**Task details:** The records that follow should be retyped word for word.

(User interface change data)
■ ■ ■ ■ ■ ■ ■

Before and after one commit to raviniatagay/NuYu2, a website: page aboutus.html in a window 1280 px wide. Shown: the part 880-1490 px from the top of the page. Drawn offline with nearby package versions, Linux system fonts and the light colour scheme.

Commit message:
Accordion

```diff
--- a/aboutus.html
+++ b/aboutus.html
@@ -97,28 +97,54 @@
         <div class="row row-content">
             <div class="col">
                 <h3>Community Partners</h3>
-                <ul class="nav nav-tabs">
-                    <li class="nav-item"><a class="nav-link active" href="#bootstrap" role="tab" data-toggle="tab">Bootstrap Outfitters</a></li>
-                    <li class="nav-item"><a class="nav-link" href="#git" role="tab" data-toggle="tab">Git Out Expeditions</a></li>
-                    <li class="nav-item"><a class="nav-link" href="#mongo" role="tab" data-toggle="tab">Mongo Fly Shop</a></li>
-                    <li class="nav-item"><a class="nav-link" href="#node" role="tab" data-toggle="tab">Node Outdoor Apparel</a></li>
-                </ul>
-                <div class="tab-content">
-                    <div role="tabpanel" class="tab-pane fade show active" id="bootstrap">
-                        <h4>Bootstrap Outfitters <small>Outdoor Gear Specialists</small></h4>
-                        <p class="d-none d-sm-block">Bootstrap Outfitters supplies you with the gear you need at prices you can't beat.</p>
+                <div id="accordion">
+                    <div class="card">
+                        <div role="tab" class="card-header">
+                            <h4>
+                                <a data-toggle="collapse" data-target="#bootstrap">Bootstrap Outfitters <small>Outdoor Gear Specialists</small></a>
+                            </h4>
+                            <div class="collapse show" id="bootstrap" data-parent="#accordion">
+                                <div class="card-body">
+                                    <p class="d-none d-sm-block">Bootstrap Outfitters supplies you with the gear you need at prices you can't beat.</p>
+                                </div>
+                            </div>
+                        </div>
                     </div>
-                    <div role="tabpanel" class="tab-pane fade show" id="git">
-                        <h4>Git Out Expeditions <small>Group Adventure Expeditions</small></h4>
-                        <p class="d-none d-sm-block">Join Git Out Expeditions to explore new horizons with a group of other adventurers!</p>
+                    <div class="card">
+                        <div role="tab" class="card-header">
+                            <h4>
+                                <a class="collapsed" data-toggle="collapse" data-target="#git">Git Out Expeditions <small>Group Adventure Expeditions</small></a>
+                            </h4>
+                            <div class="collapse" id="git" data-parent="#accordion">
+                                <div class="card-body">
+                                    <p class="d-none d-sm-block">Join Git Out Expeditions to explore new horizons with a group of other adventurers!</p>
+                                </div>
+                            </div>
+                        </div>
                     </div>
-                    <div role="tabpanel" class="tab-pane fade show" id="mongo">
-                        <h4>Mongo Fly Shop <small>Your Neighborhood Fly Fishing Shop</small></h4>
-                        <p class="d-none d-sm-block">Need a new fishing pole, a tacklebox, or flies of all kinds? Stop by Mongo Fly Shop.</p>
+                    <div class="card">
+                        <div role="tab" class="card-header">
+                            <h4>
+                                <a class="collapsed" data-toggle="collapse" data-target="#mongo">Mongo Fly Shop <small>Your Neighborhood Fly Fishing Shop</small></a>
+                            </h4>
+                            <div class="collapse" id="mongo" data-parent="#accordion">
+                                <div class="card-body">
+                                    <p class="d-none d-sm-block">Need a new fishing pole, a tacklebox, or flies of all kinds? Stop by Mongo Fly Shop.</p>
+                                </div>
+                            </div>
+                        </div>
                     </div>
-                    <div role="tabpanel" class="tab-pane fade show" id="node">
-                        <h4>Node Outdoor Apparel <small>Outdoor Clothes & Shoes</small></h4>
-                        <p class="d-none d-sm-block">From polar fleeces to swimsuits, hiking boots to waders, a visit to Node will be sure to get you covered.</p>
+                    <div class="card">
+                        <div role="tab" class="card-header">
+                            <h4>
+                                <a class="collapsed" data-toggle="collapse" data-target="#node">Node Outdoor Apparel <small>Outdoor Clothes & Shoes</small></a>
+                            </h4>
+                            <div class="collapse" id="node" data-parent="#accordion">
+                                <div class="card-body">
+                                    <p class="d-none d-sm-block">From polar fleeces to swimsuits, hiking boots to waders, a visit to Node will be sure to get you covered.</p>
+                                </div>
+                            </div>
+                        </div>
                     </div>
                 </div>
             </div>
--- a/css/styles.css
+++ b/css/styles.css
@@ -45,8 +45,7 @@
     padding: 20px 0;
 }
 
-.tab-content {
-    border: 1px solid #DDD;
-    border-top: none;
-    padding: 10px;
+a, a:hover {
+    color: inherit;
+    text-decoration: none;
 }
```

■ ■ ■ ■ ■ ■ ■

**Exercise response:**
Before and after one commit to raviniatagay/NuYu2, a website: page aboutus.html in a window 1280 px wide. Shown: the part 880-1490 px from the top of the page. Drawn offline with nearby package versions, Linux system fonts and the light colour scheme.

Commit message:
Accordion

```diff
--- a/aboutus.html
+++ b/aboutus.html
@@ -97,28 +97,54 @@
         <div class="row row-content">
             <div class="col">
                 <h3>Community Partners</h3>
-                <ul class="nav nav-tabs">
-                    <li class="nav-item"><a class="nav-link active" href="#bootstrap" role="tab" data-toggle="tab">Bootstrap Outfitters</a></li>
-                    <li class="nav-item"><a class="nav-link" href="#git" role="tab" data-toggle="tab">Git Out Expeditions</a></li>
-                    <li class="nav-item"><a class="nav-link" href="#mongo" role="tab" data-toggle="tab">Mongo Fly Shop</a></li>
-                    <li class="nav-item"><a class="nav-link" href="#node" role="tab" data-toggle="tab">Node Outdoor Apparel</a></li>
-                </ul>
-                <div class="tab-content">
-                    <div role="tabpanel" class="tab-pane fade show active" id="bootstrap">
-                        <h4>Bootstrap Outfitters <small>Outdoor Gear Specialists</small></h4>
-                        <p class="d-none d-sm-block">Bootstrap Outfitters supplies you with the gear you need at prices you can't beat.</p>
+                <div id="accordion">
+                    <div class="card">
+                        <div role="tab" class="card-header">
+                            <h4>
+                                <a data-toggle="collapse" data-target="#bootstrap">Bootstrap Outfitters <small>Outdoor Gear Specialists</small></a>
+                            </h4>
+                            <div class="collapse show" id="bootstrap" data-parent="#accordion">
+                                <div class="card-body">
+                                    <p class="d-none d-sm-block">Bootstrap Outfitters supplies you with the gear you need at prices you can't beat.</p>
+                                </div>
+                            </div>
+                        </div>
                     </div>
-                    <div role="tabpanel" class="tab-pane fade show" id="git">
-                        <h4>Git Out Expeditions <small>Group Adventure Expeditions</small></h4>
-                        <p class="d-none d-sm-block">Join Git Out Expeditions to explore new horizons with a group of other adventurers!</p>
+                    <div class="card">
+                        <div role="tab" class="card-header">
+                            <h4>
+                                <a class="collapsed" data-toggle="collapse" data-target="#git">Git Out Expeditions <small>Group Adventure Expeditions</small></a>
+                            </h4>
+                            <div class="collapse" id="git" data-parent="#accordion">
+                                <div class="card-body">
+                                    <p class="d-none d-sm-block">Join Git Out Expeditions to explore new horizons with a group of other adventurers!</p>
+                                </div>
+                            </div>
+                        </div>
                     </div>
-                    <div role="tabpanel" class="tab-pane fade show" id="mongo">
-                        <h4>Mongo Fly Shop <small>Your Neighborhood Fly Fishing Shop</small></h4>
-                        <p class="d-none d-sm-block">Need a new fishing pole, a tacklebox, or flies of all kinds? Stop by Mongo Fly Shop.</p>
+                    <div class="card">
+                        <div role="tab" class="card-header">
+                            <h4>
+                                <a class="collapsed" data-toggle="collapse" data-target="#mongo">Mongo Fly Shop <small>Your Neighborhood Fly Fishing Shop</small></a>
+                            </h4>
+                            <div class="collapse" id="mongo" data-parent="#accordion">
+                                <div class="card-body">
+                                    <p class="d-none d-sm-block">Need a new fishing pole, a tacklebox, or flies of all kinds? Stop by Mongo Fly Shop.</p>
+                                </div>
+                            </div>
+                        </div>
                     </div>
-                    <div role="tabpanel" class="tab-pane fade show" id="node">
-                        <h4>Node Outdoor Apparel <small>Outdoor Clothes & Shoes</small></h4>
-                        <p class="d-none d-sm-block">From polar fleeces to swimsuits, hiking boots to waders, a visit to Node will be sure to get you covered.</p>
+                    <div class="card">
+                        <div role="tab" class="card-header">
+                            <h4>
+                                <a class="collapsed" data-toggle="collapse" data-target="#node">Node Outdoor Apparel <small>Outdoor Clothes & Shoes</small></a>
+                            </h4>
+                            <div class="collapse" id="node" data-parent="#accordion">
+                                <div class="card-body">
+                                    <p class="d-none d-sm-block">From polar fleeces to swimsuits, hiking boots to waders, a visit to Node will be sure to get you covered.</p>
+                                </div>
+                            </div>
+                        </div>
                     </div>
                 </div>
             </div>
--- a/css/styles.css
+++ b/css/styles.css
@@ -45,8 +45,7 @@
     padding: 20px 0;
 }
 
-.tab-content {
-    border: 1px solid #DDD;
-    border-top: none;
-    padding: 10px;
+a, a:hover {
+    color: inherit;
+    text-decoration: none;
 }
```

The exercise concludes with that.